Way back in 1963 (November 23rd, to be precise), a brand new science fiction television show was aired. This, of course, being Doctor Who, which has almost been on our screens for 54 years. Following its cancellation in 1989, Doctor Who has been a major BBC hit ever since its revival in 2005.
With Series 10 of #DoctorWho just around the corner, fans have been even more excited for the series ever since the epic trailer was released last week. Eagle-eyed viewers will have noticed that creations heavily used in classic Who have been spotted throughout the latest trailer for Peter Capaldi's final series.

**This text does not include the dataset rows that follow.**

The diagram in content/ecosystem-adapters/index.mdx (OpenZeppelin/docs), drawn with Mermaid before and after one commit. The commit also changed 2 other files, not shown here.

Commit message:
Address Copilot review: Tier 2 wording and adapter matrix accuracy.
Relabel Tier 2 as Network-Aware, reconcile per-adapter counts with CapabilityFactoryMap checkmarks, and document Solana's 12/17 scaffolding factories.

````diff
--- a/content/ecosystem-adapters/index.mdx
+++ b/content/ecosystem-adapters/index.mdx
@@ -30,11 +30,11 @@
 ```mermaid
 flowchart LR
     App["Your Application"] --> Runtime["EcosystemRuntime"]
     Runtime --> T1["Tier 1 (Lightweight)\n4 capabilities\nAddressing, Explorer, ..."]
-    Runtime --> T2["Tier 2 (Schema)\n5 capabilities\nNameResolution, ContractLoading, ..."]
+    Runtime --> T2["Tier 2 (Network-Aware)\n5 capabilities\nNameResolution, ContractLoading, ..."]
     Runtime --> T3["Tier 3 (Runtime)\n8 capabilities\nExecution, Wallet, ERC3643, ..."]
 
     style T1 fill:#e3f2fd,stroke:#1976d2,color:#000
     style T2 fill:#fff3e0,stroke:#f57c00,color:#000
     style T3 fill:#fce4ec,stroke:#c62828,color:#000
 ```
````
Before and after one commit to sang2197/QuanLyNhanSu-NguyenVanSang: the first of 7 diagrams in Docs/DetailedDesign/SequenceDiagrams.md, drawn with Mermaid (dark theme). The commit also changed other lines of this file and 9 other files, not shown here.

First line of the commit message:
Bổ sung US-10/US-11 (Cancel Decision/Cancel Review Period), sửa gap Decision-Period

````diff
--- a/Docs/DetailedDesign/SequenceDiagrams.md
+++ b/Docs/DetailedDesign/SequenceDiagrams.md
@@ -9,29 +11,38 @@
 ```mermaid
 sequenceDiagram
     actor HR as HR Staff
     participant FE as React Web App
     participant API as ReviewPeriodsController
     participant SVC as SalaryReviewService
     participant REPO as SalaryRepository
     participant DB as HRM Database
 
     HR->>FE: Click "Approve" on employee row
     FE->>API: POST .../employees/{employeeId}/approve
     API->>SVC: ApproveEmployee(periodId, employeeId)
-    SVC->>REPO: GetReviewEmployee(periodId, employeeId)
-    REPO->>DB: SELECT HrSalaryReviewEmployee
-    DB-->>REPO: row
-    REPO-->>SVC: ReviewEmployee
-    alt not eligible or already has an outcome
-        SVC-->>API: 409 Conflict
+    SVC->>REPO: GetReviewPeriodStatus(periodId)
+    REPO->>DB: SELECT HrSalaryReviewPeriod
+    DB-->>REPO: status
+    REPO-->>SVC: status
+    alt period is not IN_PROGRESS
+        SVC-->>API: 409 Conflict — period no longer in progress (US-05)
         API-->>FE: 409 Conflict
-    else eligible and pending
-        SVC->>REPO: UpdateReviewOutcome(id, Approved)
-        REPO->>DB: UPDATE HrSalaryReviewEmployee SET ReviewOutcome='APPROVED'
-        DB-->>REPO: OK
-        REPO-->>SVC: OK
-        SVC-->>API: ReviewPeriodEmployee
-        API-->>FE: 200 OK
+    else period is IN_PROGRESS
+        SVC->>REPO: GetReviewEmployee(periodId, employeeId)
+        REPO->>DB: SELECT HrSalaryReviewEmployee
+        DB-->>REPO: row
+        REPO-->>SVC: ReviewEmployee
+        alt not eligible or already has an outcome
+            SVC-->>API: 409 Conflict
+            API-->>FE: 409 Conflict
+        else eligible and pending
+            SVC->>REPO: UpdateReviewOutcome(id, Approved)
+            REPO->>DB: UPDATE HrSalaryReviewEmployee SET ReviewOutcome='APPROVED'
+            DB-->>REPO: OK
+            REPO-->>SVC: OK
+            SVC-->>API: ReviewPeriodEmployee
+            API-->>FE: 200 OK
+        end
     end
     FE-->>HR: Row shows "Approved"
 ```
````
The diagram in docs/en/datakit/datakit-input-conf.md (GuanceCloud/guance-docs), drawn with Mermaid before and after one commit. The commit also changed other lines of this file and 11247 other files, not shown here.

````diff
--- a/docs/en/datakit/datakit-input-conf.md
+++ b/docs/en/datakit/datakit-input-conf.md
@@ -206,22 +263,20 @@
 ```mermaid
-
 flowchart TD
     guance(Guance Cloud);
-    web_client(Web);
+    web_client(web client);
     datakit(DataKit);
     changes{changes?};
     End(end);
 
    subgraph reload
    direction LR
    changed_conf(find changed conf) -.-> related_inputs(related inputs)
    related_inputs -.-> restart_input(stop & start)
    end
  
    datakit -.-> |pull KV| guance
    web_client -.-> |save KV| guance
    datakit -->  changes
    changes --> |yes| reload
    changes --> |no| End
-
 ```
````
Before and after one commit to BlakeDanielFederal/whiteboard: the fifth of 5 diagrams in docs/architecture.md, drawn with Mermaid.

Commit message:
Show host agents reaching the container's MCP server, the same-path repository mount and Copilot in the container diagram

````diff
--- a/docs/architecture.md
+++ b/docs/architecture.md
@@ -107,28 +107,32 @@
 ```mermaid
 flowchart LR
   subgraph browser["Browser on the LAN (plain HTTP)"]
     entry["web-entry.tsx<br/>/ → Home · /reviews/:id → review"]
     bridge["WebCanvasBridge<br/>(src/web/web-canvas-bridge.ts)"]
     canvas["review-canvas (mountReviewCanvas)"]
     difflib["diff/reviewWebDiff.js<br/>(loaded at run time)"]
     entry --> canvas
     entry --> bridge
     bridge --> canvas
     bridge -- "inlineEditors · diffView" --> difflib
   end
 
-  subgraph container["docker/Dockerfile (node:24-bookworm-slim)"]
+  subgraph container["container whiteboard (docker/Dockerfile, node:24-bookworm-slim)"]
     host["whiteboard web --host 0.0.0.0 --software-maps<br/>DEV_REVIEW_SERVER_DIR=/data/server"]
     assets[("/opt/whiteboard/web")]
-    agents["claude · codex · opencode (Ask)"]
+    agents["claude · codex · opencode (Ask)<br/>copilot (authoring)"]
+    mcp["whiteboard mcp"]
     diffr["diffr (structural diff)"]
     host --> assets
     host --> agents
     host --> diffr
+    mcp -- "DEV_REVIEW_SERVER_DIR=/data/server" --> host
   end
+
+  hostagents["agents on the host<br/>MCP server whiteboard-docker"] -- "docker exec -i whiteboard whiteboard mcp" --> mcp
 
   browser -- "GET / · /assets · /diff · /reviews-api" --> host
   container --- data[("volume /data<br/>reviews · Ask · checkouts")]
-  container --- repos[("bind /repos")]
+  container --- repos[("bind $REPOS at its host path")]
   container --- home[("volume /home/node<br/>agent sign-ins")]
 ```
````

The Fourth Doctor's Sonic Screwdriver
Despite the serial actually being a missing Doctor Who story, the sonic screwdriver first appeared in the story "Fury from the Deep," which first aired in 1968. The screwdriver has then made multiple appearances throughout the show, leading to more iconic designs as the show progressed on. In 2015, fans of the show were dramatically divided in half as current showrunner, Steven Moffat, introduced the sonic sunglasses.
However, back in the 1980s, when Tom Baker portrayed the fourth Doctor, the sonic screwdriver was less used to a huge extent. It still made appearances, but not as much as when Jon Pertwee was the Doctor.
It appears the underused screwdriver is set to make a comeback in Series 10! In a blink-and-you'll-miss-it moment of the latest trailer, the classic screwdriver is launched across the TARDIS towards Nardole (Matt Lucas). It currently remains a mystery as to why this legendary piece of equipment has been dug up, but will it lead to a deep secret in Peter Capaldi's final series?
Prepare to hide behind the sofa as the Mondasian Cybermen make an explosive comeback.
The Mondasian Cybermen (original Cybermen) made their very first appearance in Doctor Who in the 1966 story "The Tenth Planet," which was the final adventure for the first Doctor (played by William Hartnell). Ever since then, the Cybermen have been constantly upgrading into new designs, including new features.
If you thought the current Cybermen were scary enough, you may want to hide behind the sofa for this series as the Mondasian Cybermen from classic Who are marching back to the show for the epic series finale. Again, it is currently unclear as to why these Cybermen have been revived and returning to the show, but Capaldi has revealed he has always wanted a story with the original Cybermen. It looks like Peter got his wish. Nonetheless, I'm fairly sure we're all excited for the Cybermen to be back on our screens considering their last full story was back in 2014.
A Series 10 story will be stretched across three weeks.
Now as all Doctor Who fans (should) know, classic Who is incredibly well known for its multiple episodes per story. The very first story for the time-traveling show titled "An Unearthly Child" was made up of four episodes, each being 25 minutes a piece. Until the show was cancelled, this structure was consistently used. Of course, each story had a different amount of episodes. If you count "The Trial of a Time Lord" as one big serial (some don't despite it being aired as one big serial), it was made up of 14 episodes, making it the show's longest story.
Episodes 6, 7 and 8 of Series 10 have been confirmed to all be linked together as one big story. Steven Moffat has written Part 1, Peter Harness has written Part 2, and Toby Whithouse has written Part 3. The story is set to feature a new creature called "The Monks," and the current incarnation of the Master, Missy (Michelle Gomez), is also a big part of this story.
"Mine is the third part of a three-parter – Steven's done the first one, Peter Harness did the second and I've done the third. It's set modern day... and I think anything more than that and Steven will come 'round and kick me in the shin!" — Toby Whithouse
Let's assume each episode is roughly 50 minutes long. If this were a classic Who serial and each episode was 25 minutes long, this would mean the three-part story in Series 10 would be shown across six weeks. That seems like a lot of effort to keep up with!
Is there a reason for this? Or is it Moffat saying goodbye to the show in his own way?
Current showrunner, Steven Moffat, and Peter Capaldi are huge fans of classic Who, and with them both departing the show at the end of the year, what's a better way to by go than bringing back the all-time favorite items and creatures from the original series?
But could these classic Who props and creatures returning be a symbol for something major as part of the series arc? Capaldi's regeneration (Christmas Day 2017) maybe? With the Mondasian Cybermen being the reason behind the first Doctor's regeneration, are all these classic Who items a sign of Capaldi's fate? Who knows?